Persistent post-concussive symptoms, also called post-concussion syndrome (PCS), occurs when concussion symptoms last beyond the expected recovery period after the initial injury. The usual recovery period is weeks to months. These symptoms may include headaches, dizziness, and problems with concentration and memory.
Concussion is a mild traumatic brain injury that usually happens after a blow to the head. It can also occur with violent shaking and movement of the head or body. You don't have to lose consciousness to get a concussion or experience PCS. In fact, the risk of developing PCS doesn't appear to be associated with the severity of the initial injury.
The goal of treatment after concussion is to effectively manage your symptoms.
In most people, symptoms occur within the first seven to ten days and go away within three months. Sometimes, they can persist for a year or more.
Symptoms can include:
Post-concussion headaches can vary and may feel like tension-type headaches or migraines. Most often, they are tension-type headaches. These may be associated with a neck injury that happened at the same time as the head injury.
There is no one test available to determine conclusively that you have post-concussion syndrome (PCS).
If you're experiencing dizziness, you could be referred to a medical professional who specializes in ear, nose, and throat complaints.
if your symptoms include anxiety or if you're having problems with memory, you may be referred to a psychologist or licensed counselor.
There are various physical and neuropsychological tests for evaluating PCS, and accurate symptom reporting is very important in facilitating a correct diagnosis.

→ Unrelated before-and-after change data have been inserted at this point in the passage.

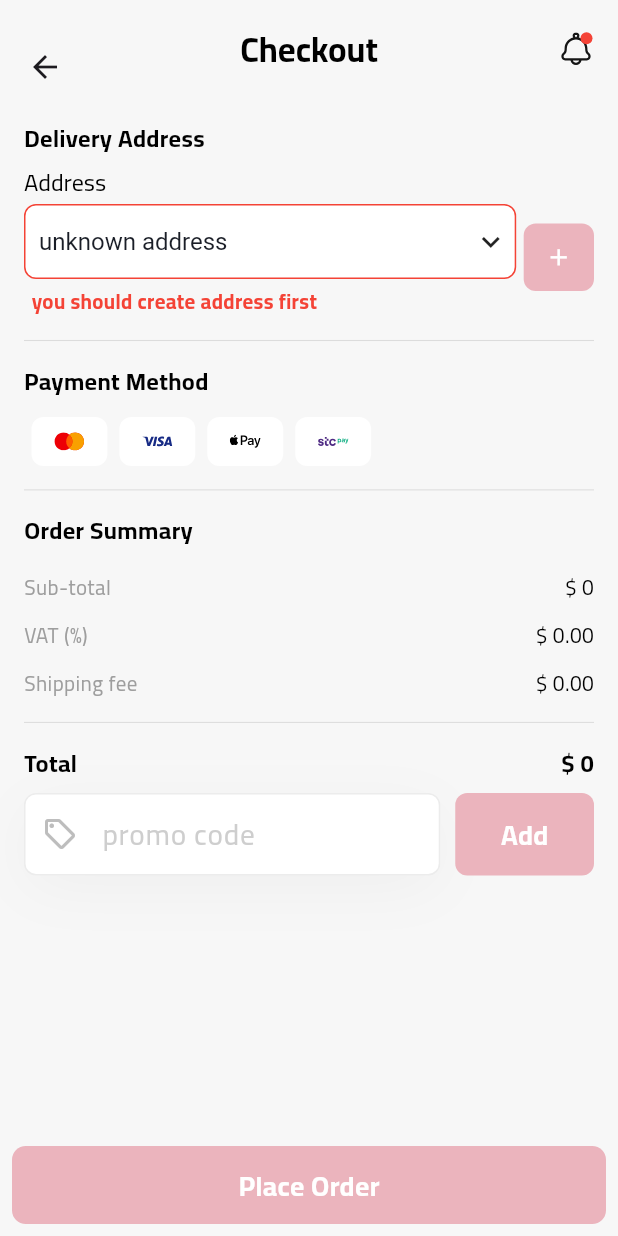
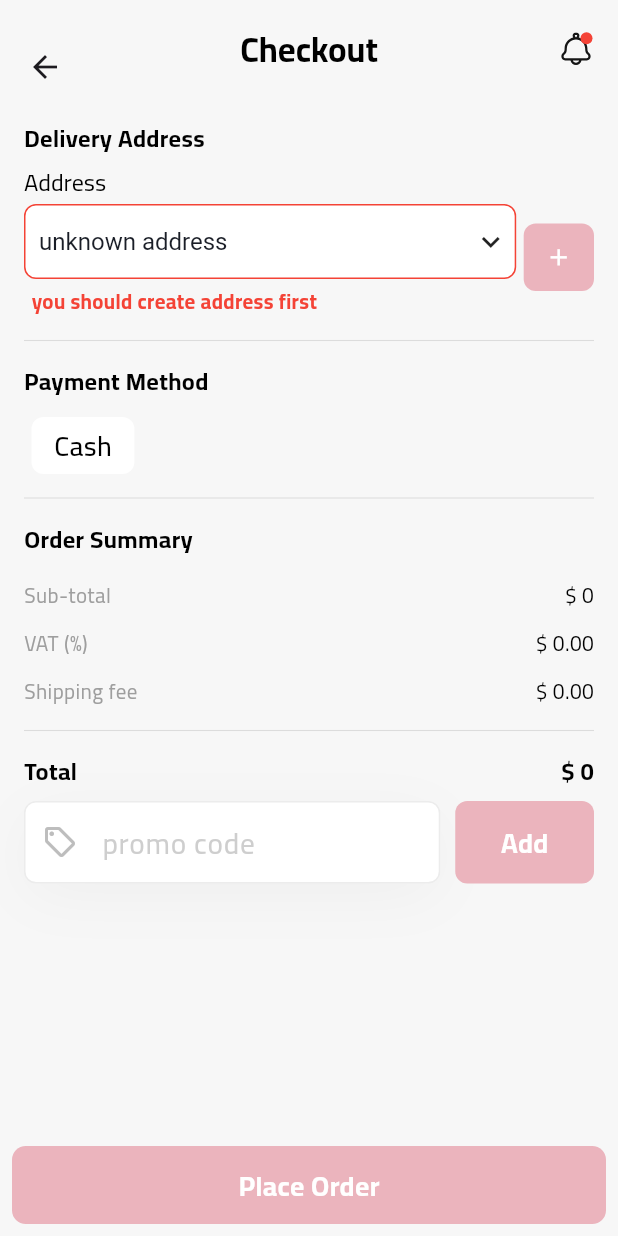
Before and after one commit to 1Mahmoud12/newTenant, a Flutter app: the CheckoutView screen opened directly, on a phone screen of 412 x 824 dp. Run offline on Flutter 3.47's test engine with Material 3 defaults, Android fonts, the light colour scheme and no system bars; our stand-ins replace awesome_notifications, bloc, cached_network_image, connectivity_plus, country_code_picker, dartz and 24 more; accounts and stored records are empty; generated files the repository leaves out were written again; network calls fail; statements that could not run were skipped.

Commit message:
check out demo account

```diff
--- a/lib/feature/cart/view/checkout/presentation/check_out_view.dart
+++ b/lib/feature/cart/view/checkout/presentation/check_out_view.dart
@@ -183,11 +183,11 @@ class _CheckoutViewState extends State<CheckoutView> {
                       padding: const EdgeInsets.symmetric(horizontal: 5),
                       child: CustomList(
                         borderOnlySelection: true,
-                        tabs: const ['Pay 1', 'Pay 2', 'Pay 3', 'Pay 4'],
-                        showTabs: false, // This is fine if you don't want text labels
-                        prefixIcon: true, // You need to set this to true to show icons
-                        useSvgIcons: true,
-                        svgIcons: const [AppIcons.pay1, AppIcons.pay2, AppIcons.pay3, AppIcons.pay4],
+                        tabs: const ['Cash'],
+                        // showTabs: false, // This is fine if you don't want text labels
+                        // prefixIcon: true, // You need to set this to true to show icons
+                        // useSvgIcons: true,
+                        // svgIcons: const [AppIcons.pay1, AppIcons.pay2, AppIcons.pay3, AppIcons.pay4],
                         onTabChanged: (index) {
                           // Handle tab change
                         },
--- a/lib/feature/home/views/presentation/widgets/product_card.dart
+++ b/lib/feature/home/views/presentation/widgets/product_card.dart
@@ -283,7 +283,8 @@ class _AddToCartButtonState extends State<AddToCartButton> {
           });
         },
         child: Container(
-          padding: const EdgeInsets.all(5),
+          height: 30,
+          padding: const EdgeInsets.all(1),
           decoration: BoxDecoration(
             borderRadius: BorderRadius.circular(8),
             color: _isAdded
@@ -583,6 +584,7 @@ class _HorizontalAddToCartButtonState extends State<HorizontalAddToCartButton> {
           });
         },
         child: Container(
+          height: 30,
           padding: const EdgeInsets.all(5),
           decoration: BoxDecoration(
             borderRadius: BorderRadius.circular(8),
```
Also changed, not shown: lib/feature/cart/view/presentation/cart_view.dart (+7 -7 lines).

In conjunction with evaluating PCS, Your healthcare provider might want to order a computerized tomography scan (CT scan) or magnetic resonance imaging (MRI) of your brain to check for serious damage–these may help detect structural brain abnormalities or damage to the bone–but they will not determine the presence of PCS.